== Work to be completed ==
Every line below that includes the word "traduction" needs to be copied.

== Data ==
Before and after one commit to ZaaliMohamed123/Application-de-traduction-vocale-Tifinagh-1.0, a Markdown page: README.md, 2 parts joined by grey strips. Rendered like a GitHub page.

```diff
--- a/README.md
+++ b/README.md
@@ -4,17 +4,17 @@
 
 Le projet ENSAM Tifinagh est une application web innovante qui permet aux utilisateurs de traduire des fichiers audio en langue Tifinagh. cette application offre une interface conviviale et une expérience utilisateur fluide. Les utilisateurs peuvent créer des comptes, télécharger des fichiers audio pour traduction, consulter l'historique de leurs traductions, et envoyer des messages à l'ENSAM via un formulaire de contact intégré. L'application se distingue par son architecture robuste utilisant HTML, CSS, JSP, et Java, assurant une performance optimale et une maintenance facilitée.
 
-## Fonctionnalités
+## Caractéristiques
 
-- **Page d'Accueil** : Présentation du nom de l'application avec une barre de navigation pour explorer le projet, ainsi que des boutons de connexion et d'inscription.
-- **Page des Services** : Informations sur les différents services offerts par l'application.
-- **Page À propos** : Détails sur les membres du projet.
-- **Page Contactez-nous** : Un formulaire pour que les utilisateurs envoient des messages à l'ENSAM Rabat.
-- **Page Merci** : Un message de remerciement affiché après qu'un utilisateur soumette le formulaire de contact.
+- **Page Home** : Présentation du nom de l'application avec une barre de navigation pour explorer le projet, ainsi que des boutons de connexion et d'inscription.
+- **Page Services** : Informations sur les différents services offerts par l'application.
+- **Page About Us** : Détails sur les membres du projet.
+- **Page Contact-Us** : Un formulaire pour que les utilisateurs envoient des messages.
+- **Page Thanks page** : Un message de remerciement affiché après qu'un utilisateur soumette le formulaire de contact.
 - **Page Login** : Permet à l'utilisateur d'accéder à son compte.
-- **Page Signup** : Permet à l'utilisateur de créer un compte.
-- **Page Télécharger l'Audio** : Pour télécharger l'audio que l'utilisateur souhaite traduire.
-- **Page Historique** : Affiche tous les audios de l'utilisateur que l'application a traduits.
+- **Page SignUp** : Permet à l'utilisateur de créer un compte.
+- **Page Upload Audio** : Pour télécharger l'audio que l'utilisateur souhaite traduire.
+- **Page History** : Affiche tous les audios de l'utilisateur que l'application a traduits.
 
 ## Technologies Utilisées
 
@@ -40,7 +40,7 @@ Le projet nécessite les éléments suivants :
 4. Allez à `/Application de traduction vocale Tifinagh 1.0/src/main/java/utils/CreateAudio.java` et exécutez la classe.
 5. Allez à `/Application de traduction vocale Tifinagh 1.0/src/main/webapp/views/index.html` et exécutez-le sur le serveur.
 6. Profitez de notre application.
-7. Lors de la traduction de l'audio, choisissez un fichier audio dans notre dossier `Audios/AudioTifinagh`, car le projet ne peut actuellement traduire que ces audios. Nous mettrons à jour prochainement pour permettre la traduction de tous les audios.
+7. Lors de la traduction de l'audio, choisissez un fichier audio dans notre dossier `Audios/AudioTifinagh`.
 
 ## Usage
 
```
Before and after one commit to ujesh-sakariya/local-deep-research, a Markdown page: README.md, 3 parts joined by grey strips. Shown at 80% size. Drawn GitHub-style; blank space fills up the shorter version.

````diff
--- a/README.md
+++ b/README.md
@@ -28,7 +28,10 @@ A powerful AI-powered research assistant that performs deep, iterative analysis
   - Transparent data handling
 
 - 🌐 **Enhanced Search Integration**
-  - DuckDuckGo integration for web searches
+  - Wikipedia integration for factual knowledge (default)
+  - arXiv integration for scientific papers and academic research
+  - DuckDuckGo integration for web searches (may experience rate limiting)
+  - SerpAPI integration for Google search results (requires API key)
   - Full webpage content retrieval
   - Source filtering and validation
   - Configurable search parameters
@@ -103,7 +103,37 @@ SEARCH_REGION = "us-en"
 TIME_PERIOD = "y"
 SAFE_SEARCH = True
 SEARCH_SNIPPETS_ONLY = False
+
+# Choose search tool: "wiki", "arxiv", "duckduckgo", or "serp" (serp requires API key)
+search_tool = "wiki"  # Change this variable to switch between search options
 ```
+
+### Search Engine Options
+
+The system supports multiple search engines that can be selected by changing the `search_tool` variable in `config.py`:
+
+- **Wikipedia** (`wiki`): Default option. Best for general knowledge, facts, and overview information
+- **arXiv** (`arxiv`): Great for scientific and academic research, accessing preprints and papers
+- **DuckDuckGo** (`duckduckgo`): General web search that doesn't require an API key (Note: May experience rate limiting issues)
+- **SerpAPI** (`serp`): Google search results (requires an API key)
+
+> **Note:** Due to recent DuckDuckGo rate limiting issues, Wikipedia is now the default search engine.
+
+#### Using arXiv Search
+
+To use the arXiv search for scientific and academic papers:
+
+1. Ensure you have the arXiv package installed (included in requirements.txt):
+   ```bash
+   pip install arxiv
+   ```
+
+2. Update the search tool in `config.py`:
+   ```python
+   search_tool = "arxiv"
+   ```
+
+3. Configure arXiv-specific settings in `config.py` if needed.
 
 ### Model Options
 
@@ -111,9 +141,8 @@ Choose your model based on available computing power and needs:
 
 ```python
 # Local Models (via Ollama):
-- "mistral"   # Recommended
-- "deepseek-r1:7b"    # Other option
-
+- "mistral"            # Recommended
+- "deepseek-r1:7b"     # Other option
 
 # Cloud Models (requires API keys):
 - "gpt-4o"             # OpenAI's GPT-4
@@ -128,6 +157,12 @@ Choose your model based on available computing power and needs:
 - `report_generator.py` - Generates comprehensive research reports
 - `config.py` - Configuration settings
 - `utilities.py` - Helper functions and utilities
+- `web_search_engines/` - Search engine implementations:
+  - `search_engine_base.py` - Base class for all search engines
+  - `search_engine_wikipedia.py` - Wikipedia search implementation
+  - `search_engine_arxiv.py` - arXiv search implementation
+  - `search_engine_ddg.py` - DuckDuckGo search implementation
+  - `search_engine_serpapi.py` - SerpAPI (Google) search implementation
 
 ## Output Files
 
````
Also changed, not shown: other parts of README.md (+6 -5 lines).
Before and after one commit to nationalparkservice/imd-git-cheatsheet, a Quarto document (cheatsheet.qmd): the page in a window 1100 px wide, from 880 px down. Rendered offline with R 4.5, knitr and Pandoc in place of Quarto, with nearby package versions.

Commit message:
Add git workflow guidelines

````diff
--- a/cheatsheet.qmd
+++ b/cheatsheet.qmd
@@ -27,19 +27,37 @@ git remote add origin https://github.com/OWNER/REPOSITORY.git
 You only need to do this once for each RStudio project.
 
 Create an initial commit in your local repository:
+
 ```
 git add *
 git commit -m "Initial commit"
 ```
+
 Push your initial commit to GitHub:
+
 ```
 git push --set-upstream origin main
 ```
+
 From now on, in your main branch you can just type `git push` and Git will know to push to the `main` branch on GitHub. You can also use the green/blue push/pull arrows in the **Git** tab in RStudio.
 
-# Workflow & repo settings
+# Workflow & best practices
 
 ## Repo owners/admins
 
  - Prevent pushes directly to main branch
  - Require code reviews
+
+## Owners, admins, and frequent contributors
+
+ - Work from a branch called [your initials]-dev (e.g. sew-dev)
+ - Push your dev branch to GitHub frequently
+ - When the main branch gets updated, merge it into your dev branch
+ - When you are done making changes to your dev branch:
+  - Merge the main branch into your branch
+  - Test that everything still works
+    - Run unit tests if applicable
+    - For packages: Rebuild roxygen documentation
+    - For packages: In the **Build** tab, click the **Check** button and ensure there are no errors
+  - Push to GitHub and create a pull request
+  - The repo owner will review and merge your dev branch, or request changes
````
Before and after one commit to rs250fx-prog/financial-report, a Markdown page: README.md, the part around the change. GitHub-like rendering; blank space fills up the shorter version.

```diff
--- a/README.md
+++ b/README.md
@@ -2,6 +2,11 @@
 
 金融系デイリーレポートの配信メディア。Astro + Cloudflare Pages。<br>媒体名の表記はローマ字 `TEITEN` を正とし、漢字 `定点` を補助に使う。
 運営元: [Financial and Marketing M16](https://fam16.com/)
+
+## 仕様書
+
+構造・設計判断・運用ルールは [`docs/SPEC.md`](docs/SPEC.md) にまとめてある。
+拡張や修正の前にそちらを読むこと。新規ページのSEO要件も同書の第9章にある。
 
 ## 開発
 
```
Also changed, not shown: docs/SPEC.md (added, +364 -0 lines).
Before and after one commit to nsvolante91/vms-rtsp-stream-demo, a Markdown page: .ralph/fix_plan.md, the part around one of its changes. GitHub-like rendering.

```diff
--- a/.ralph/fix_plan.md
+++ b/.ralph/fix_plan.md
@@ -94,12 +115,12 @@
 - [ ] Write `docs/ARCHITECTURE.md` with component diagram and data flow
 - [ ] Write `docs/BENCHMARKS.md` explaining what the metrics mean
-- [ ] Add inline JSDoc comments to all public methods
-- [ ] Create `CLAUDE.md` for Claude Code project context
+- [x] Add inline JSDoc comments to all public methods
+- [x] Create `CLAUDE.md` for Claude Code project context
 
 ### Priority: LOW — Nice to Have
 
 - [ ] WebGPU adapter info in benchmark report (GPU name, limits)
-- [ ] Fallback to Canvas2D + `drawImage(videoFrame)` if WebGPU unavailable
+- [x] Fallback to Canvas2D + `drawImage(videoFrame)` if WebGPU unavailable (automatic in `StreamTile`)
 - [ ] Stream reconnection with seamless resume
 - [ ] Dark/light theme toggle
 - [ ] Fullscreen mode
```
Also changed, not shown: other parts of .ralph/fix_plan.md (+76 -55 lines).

== Exercise output ==
Before and after one commit to ZaaliMohamed123/Application-de-traduction-vocale-Tifinagh-1.0, a Markdown page: README.md, 2 parts joined by grey strips. Rendered like a GitHub page.
 Le projet ENSAM Tifinagh est une application web innovante qui permet aux utilisateurs de traduire des fichiers audio en langue Tifinagh. cette application offre une interface conviviale et une expérience utilisateur fluide. Les utilisateurs peuvent créer des comptes, télécharger des fichiers audio pour traduction, consulter l'historique de leurs traductions, et envoyer des messages à l'ENSAM via un formulaire de contact intégré. L'application se distingue par son architecture robuste utilisant HTML, CSS, JSP, et Java, assurant une performance optimale et une maintenance facilitée.
 4. Allez à `/Application de traduction vocale Tifinagh 1.0/src/main/java/utils/CreateAudio.java` et exécutez la classe.
 5. Allez à `/Application de traduction vocale Tifinagh 1.0/src/main/webapp/views/index.html` et exécutez-le sur le serveur.
-7. Lors de la traduction de l'audio, choisissez un fichier audio dans notre dossier `Audios/AudioTifinagh`, car le projet ne peut actuellement traduire que ces audios. Nous mettrons à jour prochainement pour permettre la traduction de tous les audios.
+7. Lors de la traduction de l'audio, choisissez un fichier audio dans notre dossier `Audios/AudioTifinagh`.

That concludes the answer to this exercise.